I’m a believer in finding joy in the little things, and during my last project, that little thing was this button. I have been reading a lot about web design, and wanted my primary buttons to stand out in a big way. I had seen an image of a square button with an offset border while researching a design for an even earlier project, but never got the time to implement it. So for weeks, I’ve been trying to find the time to build this baby, and it was worth the wait.


Image for post
Image for post

If you’ve ever read anything about HTML on Mozilla Developer Network, you’ve probably come across the phrase “semantic HTML.”

“Semantic HTML is the correct use of HTML to reinforce the meaning of content on a web page, rather than merely define its appearance.” — Springboard SEO


Image for post
Image for post

Wrapping up my 3rd week of a 16 week coding bootcamp, I can tell you that there is no substitute for staring at a coding problem while your brain struggles. Leading up to class, I had been doing a lot of practicing (because everyone knows practice makes perfect), but I wasn’t struggling.

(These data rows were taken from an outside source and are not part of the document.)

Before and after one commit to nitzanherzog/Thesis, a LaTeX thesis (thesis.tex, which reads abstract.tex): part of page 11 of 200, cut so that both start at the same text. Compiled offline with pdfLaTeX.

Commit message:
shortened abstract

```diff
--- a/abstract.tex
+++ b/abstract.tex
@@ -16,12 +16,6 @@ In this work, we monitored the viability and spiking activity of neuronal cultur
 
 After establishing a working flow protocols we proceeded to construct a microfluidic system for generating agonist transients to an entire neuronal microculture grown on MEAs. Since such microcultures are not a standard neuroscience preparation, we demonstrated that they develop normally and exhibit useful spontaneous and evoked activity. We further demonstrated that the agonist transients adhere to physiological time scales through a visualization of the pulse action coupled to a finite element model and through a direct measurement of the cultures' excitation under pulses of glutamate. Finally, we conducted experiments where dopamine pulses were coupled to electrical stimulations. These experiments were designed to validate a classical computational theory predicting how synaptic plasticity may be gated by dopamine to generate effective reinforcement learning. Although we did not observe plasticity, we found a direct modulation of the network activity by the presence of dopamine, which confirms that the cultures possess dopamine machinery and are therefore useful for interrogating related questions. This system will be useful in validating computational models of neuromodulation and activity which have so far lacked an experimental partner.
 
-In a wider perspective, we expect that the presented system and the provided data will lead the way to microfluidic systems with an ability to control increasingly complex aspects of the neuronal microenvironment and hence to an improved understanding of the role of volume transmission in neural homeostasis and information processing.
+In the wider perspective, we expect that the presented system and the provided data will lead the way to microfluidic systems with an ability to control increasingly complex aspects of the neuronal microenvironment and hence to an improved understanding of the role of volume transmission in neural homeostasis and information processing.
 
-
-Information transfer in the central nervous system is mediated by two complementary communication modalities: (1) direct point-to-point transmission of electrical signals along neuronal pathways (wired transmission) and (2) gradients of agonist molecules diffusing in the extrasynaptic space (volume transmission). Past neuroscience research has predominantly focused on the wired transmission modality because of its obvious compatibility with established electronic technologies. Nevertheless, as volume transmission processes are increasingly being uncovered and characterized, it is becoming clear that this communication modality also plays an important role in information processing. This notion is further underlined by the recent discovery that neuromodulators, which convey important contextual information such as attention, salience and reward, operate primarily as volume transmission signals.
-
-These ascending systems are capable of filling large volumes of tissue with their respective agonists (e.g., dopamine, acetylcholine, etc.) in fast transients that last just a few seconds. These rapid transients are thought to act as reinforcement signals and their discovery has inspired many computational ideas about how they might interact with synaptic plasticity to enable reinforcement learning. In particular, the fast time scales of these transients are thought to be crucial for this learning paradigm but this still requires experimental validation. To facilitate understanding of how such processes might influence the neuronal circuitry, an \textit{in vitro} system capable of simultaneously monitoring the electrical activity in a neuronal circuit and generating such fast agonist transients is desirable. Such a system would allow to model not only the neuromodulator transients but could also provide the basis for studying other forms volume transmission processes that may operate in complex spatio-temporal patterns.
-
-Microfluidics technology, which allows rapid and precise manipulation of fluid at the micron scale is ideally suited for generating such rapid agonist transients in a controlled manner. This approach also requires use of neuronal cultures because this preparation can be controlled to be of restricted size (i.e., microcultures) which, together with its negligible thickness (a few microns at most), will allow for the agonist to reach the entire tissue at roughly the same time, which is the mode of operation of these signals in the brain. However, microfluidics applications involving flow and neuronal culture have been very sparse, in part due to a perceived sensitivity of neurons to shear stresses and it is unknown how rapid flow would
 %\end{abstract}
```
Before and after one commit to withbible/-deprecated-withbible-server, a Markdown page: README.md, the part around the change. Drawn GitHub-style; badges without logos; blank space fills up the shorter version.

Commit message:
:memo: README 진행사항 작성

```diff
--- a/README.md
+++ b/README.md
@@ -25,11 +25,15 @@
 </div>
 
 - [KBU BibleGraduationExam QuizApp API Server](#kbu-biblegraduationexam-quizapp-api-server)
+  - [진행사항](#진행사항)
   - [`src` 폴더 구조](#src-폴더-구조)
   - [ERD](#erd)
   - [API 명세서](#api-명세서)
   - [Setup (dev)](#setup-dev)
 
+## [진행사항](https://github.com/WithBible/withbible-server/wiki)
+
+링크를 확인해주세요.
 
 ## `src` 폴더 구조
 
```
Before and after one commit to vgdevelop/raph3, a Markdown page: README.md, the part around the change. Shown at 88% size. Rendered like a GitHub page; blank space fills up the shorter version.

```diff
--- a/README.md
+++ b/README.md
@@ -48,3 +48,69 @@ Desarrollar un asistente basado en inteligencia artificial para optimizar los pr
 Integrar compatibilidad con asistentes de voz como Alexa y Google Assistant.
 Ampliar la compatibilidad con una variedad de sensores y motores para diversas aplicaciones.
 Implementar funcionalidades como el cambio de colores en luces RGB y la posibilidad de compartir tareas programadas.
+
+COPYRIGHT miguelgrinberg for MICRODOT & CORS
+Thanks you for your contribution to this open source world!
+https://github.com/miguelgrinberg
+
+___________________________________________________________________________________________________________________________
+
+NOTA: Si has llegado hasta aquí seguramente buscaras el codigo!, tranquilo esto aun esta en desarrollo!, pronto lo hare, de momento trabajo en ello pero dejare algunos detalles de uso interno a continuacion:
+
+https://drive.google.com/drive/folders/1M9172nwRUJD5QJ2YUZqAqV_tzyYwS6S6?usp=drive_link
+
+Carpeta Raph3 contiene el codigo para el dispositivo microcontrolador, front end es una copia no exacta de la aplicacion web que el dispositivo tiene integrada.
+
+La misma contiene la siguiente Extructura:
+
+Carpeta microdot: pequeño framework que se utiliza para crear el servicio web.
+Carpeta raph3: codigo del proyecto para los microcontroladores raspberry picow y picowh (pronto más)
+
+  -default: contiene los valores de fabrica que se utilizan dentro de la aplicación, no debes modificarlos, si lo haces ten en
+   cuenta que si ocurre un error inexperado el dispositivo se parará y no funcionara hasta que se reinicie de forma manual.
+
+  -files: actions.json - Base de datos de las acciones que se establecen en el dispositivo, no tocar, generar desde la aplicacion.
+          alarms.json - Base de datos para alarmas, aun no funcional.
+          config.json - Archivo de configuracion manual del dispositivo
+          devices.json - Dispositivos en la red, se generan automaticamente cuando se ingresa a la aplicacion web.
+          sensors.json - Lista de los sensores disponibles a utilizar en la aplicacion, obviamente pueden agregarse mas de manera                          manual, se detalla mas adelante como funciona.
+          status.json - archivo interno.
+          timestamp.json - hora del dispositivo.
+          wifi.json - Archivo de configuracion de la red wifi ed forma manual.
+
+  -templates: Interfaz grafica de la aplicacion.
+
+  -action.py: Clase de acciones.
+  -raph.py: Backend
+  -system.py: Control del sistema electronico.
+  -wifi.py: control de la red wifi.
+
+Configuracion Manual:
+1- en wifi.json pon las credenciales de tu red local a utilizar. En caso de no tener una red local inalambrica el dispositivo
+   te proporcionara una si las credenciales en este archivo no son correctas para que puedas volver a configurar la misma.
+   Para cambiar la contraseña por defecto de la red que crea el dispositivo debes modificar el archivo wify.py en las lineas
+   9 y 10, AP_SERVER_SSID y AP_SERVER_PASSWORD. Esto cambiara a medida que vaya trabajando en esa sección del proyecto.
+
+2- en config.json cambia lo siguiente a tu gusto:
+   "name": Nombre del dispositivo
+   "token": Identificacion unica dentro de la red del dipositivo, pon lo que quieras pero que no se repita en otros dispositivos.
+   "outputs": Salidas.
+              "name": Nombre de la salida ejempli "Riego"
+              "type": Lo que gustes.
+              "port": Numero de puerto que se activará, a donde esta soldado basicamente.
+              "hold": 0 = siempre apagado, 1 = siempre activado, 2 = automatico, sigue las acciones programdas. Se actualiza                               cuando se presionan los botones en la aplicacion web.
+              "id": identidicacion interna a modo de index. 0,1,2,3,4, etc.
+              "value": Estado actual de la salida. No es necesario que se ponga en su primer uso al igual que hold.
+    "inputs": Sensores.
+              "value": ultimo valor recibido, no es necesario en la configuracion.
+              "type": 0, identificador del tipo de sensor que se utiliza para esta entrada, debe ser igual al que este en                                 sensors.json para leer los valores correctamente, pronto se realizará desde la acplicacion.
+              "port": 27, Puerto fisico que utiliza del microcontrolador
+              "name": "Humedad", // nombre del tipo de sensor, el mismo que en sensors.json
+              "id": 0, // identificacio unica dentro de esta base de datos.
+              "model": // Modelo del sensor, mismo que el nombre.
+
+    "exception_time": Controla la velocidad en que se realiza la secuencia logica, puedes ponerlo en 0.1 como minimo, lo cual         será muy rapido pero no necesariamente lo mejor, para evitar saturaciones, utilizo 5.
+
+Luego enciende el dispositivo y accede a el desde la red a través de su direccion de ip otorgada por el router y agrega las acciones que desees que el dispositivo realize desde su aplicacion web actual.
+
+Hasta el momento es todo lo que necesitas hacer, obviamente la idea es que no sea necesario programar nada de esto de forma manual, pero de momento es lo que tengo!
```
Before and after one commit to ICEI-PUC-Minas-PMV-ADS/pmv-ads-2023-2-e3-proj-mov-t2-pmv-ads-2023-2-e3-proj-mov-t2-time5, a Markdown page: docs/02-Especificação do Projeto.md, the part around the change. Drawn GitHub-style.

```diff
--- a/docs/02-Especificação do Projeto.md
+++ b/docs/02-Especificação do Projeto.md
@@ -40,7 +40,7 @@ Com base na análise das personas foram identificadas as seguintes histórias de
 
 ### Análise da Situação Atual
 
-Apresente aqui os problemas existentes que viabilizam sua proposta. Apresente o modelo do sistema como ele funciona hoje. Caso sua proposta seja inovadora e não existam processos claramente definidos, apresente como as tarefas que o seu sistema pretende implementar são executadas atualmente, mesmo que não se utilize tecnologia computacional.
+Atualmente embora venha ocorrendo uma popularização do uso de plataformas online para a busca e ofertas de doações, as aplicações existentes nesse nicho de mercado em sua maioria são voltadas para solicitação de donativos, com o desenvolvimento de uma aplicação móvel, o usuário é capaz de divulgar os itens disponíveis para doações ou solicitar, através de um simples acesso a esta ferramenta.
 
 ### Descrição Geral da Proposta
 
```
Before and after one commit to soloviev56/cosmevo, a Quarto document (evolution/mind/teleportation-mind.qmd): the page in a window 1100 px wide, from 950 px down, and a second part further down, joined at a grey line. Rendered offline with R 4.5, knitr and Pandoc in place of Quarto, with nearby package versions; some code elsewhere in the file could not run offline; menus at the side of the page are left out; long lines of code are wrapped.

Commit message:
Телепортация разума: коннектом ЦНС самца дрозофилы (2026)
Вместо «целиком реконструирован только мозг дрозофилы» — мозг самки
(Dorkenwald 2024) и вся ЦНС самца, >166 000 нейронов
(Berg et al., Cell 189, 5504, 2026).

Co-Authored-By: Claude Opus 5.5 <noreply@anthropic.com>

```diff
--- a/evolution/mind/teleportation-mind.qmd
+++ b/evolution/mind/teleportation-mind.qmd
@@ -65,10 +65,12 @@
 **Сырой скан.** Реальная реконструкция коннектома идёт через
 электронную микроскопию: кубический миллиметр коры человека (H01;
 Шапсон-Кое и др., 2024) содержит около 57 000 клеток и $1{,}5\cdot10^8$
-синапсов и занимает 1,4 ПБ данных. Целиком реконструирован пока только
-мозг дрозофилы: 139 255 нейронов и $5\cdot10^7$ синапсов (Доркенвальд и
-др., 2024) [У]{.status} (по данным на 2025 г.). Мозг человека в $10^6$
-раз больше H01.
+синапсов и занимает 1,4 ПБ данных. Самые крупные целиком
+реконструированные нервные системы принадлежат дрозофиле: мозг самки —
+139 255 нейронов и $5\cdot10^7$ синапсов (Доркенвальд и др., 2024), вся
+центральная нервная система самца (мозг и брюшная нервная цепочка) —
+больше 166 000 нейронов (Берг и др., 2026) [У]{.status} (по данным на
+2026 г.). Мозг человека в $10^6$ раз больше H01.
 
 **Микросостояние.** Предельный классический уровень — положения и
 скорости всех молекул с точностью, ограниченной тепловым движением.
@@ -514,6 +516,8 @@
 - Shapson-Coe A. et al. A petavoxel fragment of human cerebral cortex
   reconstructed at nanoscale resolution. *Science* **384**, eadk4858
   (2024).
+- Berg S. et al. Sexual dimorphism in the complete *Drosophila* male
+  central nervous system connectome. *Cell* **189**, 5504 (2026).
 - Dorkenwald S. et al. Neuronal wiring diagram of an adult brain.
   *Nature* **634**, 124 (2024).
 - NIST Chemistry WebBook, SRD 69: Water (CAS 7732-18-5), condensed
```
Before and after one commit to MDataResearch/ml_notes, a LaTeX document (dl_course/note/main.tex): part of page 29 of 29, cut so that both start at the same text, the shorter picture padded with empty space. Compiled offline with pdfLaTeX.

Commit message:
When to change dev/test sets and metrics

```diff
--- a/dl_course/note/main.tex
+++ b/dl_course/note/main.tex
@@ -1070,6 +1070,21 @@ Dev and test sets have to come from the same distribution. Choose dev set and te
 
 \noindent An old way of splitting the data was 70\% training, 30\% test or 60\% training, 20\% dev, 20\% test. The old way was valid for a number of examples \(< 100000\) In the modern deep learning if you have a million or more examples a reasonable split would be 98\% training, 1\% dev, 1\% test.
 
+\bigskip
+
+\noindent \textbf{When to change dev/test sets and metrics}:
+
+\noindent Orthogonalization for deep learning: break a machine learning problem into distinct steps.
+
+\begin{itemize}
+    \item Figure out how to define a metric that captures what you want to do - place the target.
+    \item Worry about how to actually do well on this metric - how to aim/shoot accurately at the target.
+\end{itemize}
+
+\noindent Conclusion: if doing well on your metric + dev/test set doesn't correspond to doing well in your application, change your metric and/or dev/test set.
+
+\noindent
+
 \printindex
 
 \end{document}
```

You always hear that everything you need to learn how to code is on the internet already. Codecademy, Udemy, FreeCodeCamp, LabEx, and many more will provide you with a wealth of easy to follow information. HackerRank, Codewars, and others will provide you with simple algorithms and interview practice.

Get the Medium app

A button that says 'Download on the App Store', and if clicked it will lead you to the iOS App store
A button that says 'Get it on, Google Play', and if clicked it will lead you to the Google Play store